[Tweet “Alwas follow up BEFORE it’s expected. Your competitors were told the same. Be first. ~Butch Bellah”]
So, what does that mean?
Whenever you don’t close your prospect you should ask the question, “How and when would you like for me to follow up with you?”
Many times this will open the door for more opportunities to close the sale right then, but at the very least it will give you some insight into how the prospect would like to communicate in the future. No matter what they say, WRITE IT DOWN.
But, you are going to totally ignore what they tell you. Why? Because they are most likely telling all your competition the same thing. For example, if they tell you to follow up in the middle of March, you should be calling on them at the end of February. This will give you the opportunity to be first—and ahead of the competition when the buying decision is being made.
I’ve told automotive salespeople to follow up as soon as the prospect drives off the lot. Think about that, if the prospect doesn’t buy, call them as you see their taillights leaving the dealership.
If you are in real estate, follow up as soon as the prospective buyer has left the open house or the showing. If you’re in retail, follow up before they have time to get home.
In most cases, they are going to go somewhere else and buy! By the time you follow up, the prospect has already bought. So, what have you got to lose by getting them back to the negotiating table as soon as possible?
The bottom line is this: follow up sooner than you are expected to. This will put you ahead of your competition and give you a better chance to be the person that the buyer does business with.
Whenever you follow up, you should always have NEW information for the prospect.
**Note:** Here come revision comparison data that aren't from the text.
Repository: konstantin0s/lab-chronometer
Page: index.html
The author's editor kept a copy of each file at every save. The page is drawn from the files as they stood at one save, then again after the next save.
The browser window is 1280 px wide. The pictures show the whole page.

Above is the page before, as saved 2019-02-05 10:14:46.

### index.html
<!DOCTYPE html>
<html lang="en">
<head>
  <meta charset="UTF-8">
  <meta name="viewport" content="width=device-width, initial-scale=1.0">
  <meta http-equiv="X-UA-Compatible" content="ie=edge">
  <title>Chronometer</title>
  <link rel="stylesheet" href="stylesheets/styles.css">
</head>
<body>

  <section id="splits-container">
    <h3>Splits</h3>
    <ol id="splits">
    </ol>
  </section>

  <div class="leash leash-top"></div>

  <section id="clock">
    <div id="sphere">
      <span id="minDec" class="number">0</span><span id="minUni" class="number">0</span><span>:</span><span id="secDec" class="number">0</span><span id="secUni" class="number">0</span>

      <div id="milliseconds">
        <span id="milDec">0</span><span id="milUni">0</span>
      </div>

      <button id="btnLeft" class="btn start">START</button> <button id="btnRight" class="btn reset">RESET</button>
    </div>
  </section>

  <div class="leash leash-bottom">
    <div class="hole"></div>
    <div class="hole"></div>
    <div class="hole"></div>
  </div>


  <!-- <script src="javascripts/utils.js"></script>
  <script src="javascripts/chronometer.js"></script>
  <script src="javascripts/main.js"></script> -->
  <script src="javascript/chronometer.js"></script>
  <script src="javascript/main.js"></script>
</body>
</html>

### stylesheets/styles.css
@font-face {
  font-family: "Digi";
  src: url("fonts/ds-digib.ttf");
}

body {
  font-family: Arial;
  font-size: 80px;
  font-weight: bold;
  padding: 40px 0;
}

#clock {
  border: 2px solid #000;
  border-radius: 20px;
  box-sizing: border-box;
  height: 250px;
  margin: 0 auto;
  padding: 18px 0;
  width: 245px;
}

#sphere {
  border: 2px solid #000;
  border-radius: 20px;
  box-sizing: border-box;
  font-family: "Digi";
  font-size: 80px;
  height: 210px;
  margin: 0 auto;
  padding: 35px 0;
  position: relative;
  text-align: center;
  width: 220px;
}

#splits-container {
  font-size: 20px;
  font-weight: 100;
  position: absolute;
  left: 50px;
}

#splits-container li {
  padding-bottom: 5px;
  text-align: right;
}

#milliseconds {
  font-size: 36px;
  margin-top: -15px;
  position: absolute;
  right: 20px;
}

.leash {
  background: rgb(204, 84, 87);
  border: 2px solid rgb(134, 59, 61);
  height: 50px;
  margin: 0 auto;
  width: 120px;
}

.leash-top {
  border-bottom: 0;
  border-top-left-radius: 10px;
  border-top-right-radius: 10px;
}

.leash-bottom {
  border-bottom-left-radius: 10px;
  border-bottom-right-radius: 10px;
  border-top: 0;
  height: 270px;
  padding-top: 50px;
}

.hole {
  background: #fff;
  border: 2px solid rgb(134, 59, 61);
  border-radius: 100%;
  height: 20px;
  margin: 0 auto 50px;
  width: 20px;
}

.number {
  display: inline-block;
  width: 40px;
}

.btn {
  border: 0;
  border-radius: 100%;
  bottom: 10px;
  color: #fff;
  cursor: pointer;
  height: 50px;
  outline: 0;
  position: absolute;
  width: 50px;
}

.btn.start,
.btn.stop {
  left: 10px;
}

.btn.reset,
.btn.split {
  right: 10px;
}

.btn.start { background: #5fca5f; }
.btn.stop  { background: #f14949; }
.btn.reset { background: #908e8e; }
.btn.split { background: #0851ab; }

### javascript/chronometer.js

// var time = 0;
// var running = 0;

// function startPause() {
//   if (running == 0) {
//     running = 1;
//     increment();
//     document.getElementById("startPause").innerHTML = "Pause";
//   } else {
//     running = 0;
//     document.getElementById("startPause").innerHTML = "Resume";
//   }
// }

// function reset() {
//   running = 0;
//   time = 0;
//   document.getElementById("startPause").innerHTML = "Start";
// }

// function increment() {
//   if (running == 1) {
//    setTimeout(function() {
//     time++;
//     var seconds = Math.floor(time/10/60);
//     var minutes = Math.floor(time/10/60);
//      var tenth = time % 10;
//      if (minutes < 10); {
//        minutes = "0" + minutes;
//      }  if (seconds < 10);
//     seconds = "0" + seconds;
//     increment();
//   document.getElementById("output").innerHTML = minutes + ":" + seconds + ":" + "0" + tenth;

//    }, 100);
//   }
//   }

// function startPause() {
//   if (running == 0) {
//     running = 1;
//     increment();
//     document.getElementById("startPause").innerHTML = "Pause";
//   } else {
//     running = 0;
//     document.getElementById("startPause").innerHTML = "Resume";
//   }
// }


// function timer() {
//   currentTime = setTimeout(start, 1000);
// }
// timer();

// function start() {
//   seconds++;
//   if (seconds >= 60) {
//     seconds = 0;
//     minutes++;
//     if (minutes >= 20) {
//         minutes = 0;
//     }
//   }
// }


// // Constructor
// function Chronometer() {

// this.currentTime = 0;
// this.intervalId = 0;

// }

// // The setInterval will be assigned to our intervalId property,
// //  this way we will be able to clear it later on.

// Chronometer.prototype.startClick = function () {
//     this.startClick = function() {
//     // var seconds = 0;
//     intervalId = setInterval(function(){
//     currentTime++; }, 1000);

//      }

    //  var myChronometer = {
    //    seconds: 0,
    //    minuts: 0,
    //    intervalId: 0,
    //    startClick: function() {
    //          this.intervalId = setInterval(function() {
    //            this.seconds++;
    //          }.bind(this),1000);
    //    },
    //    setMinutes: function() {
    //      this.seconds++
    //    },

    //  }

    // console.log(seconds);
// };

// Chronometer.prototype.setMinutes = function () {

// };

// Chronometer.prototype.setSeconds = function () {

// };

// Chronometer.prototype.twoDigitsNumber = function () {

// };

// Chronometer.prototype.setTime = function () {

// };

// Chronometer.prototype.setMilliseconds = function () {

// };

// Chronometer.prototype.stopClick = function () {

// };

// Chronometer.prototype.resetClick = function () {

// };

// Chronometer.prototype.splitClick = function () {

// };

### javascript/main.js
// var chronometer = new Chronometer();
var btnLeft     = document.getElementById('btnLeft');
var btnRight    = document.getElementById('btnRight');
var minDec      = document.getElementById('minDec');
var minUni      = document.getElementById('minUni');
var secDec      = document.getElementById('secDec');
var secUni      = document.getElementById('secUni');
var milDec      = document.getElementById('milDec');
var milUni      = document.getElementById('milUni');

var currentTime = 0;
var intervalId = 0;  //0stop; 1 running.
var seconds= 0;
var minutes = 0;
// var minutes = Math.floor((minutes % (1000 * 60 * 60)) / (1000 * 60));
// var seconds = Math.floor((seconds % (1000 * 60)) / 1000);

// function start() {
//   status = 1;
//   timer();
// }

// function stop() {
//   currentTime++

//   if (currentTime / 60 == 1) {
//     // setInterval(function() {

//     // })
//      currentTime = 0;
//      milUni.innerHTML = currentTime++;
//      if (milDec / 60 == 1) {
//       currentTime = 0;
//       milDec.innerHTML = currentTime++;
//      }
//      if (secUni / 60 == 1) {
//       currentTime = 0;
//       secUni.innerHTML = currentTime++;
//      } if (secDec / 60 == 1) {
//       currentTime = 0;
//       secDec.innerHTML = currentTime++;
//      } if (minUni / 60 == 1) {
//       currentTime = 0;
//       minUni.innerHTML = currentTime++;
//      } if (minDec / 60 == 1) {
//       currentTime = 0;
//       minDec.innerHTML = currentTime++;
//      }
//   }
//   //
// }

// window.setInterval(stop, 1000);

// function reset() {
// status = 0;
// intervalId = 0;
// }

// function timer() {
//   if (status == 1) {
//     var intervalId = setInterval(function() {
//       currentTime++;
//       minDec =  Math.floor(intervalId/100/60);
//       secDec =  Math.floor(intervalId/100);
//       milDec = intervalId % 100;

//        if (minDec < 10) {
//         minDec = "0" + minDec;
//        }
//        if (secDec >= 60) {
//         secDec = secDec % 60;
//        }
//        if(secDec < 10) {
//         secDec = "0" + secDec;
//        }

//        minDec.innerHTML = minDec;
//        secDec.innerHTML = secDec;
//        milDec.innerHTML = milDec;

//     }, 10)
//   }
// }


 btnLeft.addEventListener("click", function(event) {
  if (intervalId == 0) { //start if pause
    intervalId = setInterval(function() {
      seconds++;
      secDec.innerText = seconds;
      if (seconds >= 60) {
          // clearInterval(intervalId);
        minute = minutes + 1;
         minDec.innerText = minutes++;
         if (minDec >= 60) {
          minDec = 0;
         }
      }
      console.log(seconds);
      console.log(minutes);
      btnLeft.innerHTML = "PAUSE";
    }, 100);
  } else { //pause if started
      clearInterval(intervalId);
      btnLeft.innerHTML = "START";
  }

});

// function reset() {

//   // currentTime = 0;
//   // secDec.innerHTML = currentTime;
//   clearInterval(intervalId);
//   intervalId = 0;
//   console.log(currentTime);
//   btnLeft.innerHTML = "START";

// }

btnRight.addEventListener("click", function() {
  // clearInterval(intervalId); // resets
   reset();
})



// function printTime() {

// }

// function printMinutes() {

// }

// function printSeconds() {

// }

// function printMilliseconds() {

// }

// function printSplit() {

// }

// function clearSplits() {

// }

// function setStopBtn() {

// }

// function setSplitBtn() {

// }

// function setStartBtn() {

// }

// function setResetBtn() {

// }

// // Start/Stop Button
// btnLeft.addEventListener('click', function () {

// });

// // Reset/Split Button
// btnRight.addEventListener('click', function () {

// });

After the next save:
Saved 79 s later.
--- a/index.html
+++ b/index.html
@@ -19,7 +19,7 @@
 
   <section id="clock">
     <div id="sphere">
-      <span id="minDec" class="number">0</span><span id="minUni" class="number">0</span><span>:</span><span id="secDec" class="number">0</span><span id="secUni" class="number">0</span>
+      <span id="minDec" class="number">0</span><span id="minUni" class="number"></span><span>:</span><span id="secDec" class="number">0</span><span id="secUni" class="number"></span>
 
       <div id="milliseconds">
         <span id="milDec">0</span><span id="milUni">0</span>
Nothing is more unprofessional than calling “just to touch base and see if you’ve made a decision”. Make sure you are adding value to the relationship even prior to the sale.